Statement By Brian A. Nichols, Assistant Secretary Of State For Western Hemisphere Affairs At The United States Department Of State

PR – The Summit of the Americas Hits Home: Our Relationship and My Family History 

How fitting that the United States hosted the Ninth Summit of the Americas in  June, when we celebrate Caribbean American Heritage month.  

Through a coincidence of timing, the Summit of the Americas took place at the  same time as my own, long-planned family reunion in Barbados. This confluence  of events led me to reflect on my history and the generations of ancestors that led  me to the Summit in Los Angeles. My paternal grandfather, Charles Nichols, was  born in Saint George, Barbados in 1877. He worked on the Panama Canal with  others from the Caribbean; particularly 75,000 Bajans, the largest nationality  group to labor on this great engineering project. Through this work, he earned  enough money to emigrate to the United States with his wife, Julia King, and their  children. My father was born in Brooklyn, the youngest of eleven and the second  to be born in America.

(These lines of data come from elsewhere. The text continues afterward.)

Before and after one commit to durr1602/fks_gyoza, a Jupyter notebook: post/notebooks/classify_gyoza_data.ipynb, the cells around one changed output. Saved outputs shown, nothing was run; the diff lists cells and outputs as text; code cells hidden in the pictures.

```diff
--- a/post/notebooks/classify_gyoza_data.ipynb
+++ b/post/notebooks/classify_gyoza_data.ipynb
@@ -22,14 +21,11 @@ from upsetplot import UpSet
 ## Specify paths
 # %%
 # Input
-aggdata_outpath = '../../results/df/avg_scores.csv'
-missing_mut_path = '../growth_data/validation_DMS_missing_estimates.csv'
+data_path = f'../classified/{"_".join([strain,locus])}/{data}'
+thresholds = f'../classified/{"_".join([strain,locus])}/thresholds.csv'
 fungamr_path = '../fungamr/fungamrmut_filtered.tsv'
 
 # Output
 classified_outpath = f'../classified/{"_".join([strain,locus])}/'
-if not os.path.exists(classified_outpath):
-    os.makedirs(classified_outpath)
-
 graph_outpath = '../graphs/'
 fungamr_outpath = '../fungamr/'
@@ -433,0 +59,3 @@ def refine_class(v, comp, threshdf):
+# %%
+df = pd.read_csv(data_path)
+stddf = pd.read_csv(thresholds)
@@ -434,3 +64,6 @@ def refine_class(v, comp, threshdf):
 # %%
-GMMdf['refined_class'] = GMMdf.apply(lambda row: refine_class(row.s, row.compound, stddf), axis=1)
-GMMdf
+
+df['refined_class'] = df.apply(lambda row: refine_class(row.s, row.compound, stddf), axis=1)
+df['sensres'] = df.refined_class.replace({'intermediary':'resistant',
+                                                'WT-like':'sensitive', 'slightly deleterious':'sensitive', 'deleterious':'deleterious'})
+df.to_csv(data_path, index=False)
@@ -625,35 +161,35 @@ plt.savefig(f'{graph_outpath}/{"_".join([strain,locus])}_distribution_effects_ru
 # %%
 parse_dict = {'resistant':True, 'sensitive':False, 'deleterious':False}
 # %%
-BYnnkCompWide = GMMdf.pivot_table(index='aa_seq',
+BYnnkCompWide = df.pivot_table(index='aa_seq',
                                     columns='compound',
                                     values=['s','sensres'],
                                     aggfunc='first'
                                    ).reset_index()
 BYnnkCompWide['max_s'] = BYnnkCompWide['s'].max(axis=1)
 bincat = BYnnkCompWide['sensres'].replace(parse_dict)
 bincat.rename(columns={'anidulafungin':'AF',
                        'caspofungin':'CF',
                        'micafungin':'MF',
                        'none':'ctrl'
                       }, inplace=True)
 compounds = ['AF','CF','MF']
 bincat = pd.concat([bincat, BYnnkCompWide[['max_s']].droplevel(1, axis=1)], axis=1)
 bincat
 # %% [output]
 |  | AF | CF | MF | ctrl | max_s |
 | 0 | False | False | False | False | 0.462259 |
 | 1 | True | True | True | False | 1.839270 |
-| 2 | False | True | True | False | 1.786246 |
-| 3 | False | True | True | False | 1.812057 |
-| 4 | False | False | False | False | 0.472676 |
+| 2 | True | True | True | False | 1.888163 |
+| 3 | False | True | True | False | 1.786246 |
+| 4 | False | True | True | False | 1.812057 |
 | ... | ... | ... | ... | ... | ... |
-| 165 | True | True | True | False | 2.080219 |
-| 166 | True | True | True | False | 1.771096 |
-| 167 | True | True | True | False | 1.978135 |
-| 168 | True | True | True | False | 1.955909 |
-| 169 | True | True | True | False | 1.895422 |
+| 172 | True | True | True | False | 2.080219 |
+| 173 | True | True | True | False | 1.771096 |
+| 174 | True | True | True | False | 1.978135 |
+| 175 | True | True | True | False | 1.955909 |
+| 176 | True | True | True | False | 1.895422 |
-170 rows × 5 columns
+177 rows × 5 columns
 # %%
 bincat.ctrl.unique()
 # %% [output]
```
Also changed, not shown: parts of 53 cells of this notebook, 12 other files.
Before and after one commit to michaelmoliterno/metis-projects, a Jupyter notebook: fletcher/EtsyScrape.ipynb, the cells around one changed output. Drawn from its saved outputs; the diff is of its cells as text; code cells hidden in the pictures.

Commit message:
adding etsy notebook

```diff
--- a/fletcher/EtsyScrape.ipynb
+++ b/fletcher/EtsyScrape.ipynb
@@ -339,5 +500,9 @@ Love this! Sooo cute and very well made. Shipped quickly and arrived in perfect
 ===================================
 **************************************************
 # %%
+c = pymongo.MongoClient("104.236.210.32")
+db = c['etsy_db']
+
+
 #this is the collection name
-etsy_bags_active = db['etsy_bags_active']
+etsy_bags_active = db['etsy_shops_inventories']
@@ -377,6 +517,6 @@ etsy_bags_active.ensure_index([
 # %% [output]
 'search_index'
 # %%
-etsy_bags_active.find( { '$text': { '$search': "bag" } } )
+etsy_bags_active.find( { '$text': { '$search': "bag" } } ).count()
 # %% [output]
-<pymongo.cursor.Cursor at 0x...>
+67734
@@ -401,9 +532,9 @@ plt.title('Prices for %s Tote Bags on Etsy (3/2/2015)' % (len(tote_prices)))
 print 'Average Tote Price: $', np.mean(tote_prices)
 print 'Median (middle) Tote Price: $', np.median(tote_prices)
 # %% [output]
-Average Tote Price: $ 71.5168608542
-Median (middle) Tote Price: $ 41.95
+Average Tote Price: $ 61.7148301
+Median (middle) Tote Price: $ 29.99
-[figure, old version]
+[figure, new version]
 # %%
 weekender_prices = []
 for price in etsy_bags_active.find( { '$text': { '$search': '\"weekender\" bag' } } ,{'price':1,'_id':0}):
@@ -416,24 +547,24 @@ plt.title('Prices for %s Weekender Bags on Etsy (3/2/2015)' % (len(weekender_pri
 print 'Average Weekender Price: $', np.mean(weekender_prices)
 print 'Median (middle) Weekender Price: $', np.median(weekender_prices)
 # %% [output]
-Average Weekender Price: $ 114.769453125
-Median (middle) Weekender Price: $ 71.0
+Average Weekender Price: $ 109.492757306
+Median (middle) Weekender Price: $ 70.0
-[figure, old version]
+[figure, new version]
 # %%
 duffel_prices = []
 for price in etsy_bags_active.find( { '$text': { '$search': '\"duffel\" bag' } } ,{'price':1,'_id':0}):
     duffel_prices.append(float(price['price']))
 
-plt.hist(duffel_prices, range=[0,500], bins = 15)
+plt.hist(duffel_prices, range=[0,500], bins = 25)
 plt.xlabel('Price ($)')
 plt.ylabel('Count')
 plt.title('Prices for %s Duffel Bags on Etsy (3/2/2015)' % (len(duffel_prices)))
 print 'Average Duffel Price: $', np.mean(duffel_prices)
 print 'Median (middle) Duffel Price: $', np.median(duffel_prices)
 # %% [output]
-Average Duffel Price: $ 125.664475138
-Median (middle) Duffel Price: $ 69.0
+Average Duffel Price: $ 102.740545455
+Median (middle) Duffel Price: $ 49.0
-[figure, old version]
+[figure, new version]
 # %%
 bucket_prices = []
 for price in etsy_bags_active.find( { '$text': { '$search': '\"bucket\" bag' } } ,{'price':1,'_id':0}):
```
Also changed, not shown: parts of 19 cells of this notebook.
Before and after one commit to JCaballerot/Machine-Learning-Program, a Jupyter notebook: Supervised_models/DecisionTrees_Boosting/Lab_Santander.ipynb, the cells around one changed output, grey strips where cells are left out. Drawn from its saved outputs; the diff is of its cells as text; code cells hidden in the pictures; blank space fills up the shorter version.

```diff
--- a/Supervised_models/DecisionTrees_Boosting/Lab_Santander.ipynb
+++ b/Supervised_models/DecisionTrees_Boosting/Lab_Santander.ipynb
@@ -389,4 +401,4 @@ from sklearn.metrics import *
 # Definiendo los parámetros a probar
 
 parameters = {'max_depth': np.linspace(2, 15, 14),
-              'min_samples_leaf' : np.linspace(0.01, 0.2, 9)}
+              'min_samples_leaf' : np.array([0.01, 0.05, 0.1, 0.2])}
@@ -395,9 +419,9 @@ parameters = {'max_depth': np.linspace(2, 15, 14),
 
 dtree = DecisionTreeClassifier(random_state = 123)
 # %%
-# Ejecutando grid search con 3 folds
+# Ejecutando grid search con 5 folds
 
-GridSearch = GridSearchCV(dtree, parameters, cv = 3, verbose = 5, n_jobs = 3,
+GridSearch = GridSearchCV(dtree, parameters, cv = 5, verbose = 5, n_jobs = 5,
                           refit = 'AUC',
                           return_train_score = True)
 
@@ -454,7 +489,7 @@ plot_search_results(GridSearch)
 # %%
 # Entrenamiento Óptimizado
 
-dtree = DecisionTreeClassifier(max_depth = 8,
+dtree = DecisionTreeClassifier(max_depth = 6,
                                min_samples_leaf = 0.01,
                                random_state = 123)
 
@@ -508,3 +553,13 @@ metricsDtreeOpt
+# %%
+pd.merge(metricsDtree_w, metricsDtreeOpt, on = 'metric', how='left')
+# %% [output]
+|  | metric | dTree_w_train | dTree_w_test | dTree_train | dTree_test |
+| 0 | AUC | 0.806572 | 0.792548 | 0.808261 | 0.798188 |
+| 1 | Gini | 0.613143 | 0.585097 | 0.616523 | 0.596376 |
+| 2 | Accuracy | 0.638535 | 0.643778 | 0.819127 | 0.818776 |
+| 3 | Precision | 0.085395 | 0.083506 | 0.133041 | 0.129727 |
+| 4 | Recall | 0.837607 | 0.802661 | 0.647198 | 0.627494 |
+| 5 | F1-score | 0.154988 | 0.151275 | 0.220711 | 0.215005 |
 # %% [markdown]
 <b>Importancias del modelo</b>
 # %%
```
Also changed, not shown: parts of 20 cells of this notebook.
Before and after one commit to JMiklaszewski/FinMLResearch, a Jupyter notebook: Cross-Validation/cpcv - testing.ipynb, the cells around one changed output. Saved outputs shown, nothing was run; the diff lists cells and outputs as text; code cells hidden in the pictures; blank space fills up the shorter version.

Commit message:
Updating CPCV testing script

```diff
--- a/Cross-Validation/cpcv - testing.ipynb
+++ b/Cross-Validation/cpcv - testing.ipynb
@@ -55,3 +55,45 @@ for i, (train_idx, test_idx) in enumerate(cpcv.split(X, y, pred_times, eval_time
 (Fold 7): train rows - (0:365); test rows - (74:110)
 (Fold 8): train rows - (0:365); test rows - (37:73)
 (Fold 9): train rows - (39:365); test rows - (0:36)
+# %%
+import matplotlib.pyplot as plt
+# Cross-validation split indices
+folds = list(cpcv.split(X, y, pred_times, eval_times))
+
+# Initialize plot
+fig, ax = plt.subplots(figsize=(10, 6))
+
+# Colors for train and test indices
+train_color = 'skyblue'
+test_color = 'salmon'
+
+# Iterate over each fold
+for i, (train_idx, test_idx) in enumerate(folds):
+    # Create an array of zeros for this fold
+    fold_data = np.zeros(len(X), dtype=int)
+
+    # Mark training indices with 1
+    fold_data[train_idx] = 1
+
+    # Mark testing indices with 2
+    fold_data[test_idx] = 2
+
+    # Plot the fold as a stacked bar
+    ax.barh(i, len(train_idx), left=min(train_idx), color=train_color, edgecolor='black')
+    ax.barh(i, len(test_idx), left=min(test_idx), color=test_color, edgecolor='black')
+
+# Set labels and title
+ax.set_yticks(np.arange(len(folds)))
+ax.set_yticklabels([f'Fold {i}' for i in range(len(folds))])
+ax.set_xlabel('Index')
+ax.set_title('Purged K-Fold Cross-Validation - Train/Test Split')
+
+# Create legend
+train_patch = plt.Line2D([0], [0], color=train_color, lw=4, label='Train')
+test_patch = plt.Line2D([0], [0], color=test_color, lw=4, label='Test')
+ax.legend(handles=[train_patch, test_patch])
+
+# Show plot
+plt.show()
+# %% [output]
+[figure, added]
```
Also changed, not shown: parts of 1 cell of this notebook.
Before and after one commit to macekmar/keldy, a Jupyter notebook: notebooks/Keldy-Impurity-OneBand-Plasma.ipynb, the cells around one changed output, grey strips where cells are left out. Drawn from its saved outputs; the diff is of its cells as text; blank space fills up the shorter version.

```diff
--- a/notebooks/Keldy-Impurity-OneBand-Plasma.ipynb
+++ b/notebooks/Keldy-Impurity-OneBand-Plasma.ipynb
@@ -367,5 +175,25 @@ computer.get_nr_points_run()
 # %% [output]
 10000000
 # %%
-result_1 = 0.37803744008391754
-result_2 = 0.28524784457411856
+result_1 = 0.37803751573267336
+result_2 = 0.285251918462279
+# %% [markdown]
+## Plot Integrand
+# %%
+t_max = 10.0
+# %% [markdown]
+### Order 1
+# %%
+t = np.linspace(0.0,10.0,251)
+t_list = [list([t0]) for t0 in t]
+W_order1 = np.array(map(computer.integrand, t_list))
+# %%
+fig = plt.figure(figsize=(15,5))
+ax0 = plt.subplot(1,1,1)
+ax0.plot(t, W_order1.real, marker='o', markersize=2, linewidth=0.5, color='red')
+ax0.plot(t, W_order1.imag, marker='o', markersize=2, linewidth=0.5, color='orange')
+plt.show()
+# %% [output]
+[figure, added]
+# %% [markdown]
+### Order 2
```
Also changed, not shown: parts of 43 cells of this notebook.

As the youngest son of a youngest son, myself, I am proud  that my roots connect me so strongly to the Caribbean. 

Events like the Summit of the Americas recognize the ties that bind our  hemisphere together, and I feel grateful to reflect on the values and the heritage  that we share with our Caribbean neighbors. I count myself as a member of the  Caribbean diaspora that helped build the United States. Our country continues to  benefit from this community’s many contributions. We will rely on this support,  ingenuity, and energy in implementing the promises of this Summit. We are  committed to supporting our Caribbean kin and neighbors, and to implementing  the ambitious goals that President Biden and Vice President Harris have set for  us. We have already begun this work and it will continue in the weeks and months. 

During the Summit, the President and Vice President co-hosted their Caribbean  counterparts for an in-depth and substantive meeting that will further strengthen  our partnerships with the region. Our Caribbean neighbors spoke of their  economic challenges stemming from the COVID-19 pandemic, the impact of  climate change, food and energy insecurity, and lack of access to low-cost  financing. Seized with these challenges, President Biden and Vice President  Harris committed to working with the Caribbean Community (CARICOM) and the  Dominican Republic to form three high-level committees tasked with developing  immediate and concrete, joint, and near-term solutions. 

The first of these committees, which I will co-chair for the United States, addresses  the critical issue of food security. Food and nutrition insecurity are on the rise in  the Caribbean, with approximately 67.5 percent of the population experiencing  moderate or severe food insecurity. To address these challenges, the United States  and CARICOM will launch a Caribbean Zero Hunger Plan to promote food and  nutrition security in the Caribbean. President Biden also announced the United  States will provide $28 million in new food security assistance to Caribbean  countries. 

The White House also pledged to strengthen our engagement on energy and  climate change. Building on Vice President Harris’ April 29, 2022, meeting with  Caribbean leaders, the United States launched the U.S.-Caribbean Partnership to  Address the Climate Crisis 2030 (PACC 2030) to facilitate renewable energy  infrastructure development, including by increasing access to financing, and to  bolster the region’s resilience to climate based natural disasters. 

The leaders stressed the need to strengthen security cooperation and engagement,  including countering small arms trafficking. The United States and Caribbean  countries will build on the longstanding Caribbean Basin Security Initiative (CBSI)  

through broader engagement in combatting trafficking in persons, cybersecurity, and cybercrime. The United States, the Dominican Republic, and CARICOM  member states support the development of national action plans to counter  firearms trafficking. These national action plans will help the United States more  effectively tailor our support to CBSI member countries to address trafficking of  illegal handguns and assault weapons throughout the region. We also agree on  the importance of acceding to the Treaty of San José concerning illicit maritime 

and air narcotics trafficking. This treaty provides states with a valuable legal  mechanism that facilitates international cooperation to disrupt illicit maritime  trafficking and transnational criminal organizations in the Caribbean. We  encourage Caribbean countries that have not yet acceded to the Treaty to consider  doing so. 

It is of no small consequence that Vice President Harris, a daughter of Caribbean  heritage, co-chaired this meeting with the President of the United States. As a  son of Caribbean heritage myself, this historic moment made me deeply proud.  Our nations share values, culture, history, and family ties. As governments, we  will work in partnership with civil society and the private sector to ensure that  democracy delivers for all our people and to build safe, inclusive, prosperous,  equitable, and climate-resilient societies.